Prompt:
Your task is to filter the entries and copy every line containing the string "curl".

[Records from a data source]

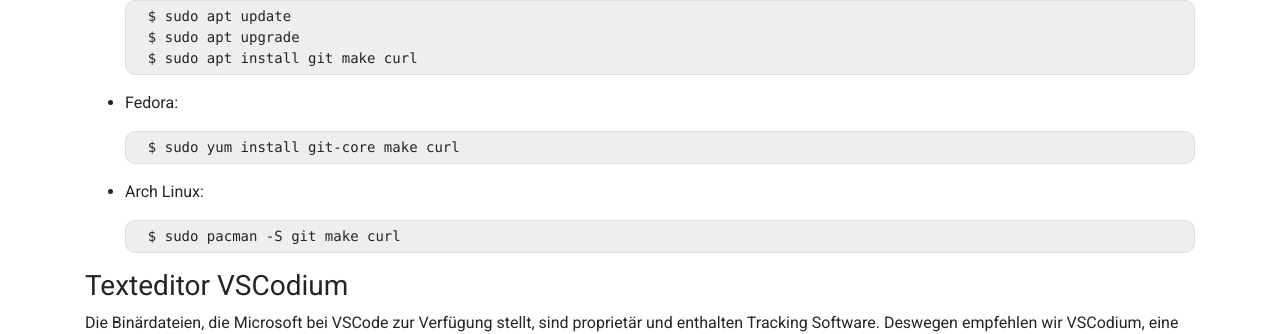
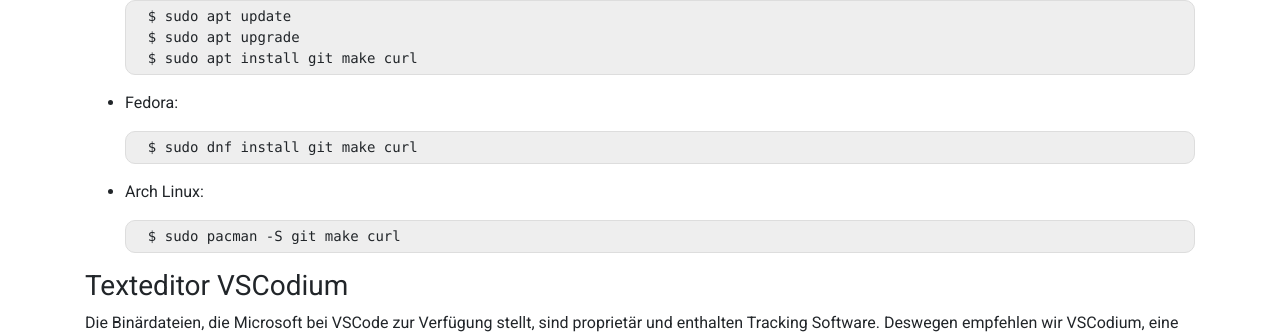
Before and after one commit to pep-dortmund/homepage-toolbox, a Jekyll site: the page built from install/linux.md, in a window 1280 px wide and 900 px high, scrolled down 421 px. Shown: the part 121-455 px from the top of the window. Built offline with Jekyll 4.4.1, drawn with Linux system fonts in a browser that asks for light colours; nearby versions of some CDN libraries.

Commit message:
fedora install update
- move from `git-core` to `git` making the install look more consistent
  with other distributions.
  Also `git` and `git-core` are dependent in both directions resulting
  in the same installed packages.
- move from `yum` to `dnf` which is the standard package manager since
  2015. Hence, sticking to modern documentation. Since 2019 even RHEL
  moved to `dnf`. Also `/usr/bin/yum -> dnf-3` should result in
  everything still working, but it looks better. `dnf` has the same link
  to `dnf-3` in `/usr/bin/dnf -> dnf-3`

```diff
--- a/install/linux.md
+++ b/install/linux.md
@@ -34,7 +34,7 @@
 
 - Fedora:
 
-        $ sudo yum install git-core make curl
+        $ sudo dnf install git make curl
 
 - Arch Linux:
 
```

Solution for this exercise:
-        $ sudo yum install git-core make curl
+        $ sudo dnf install git make curl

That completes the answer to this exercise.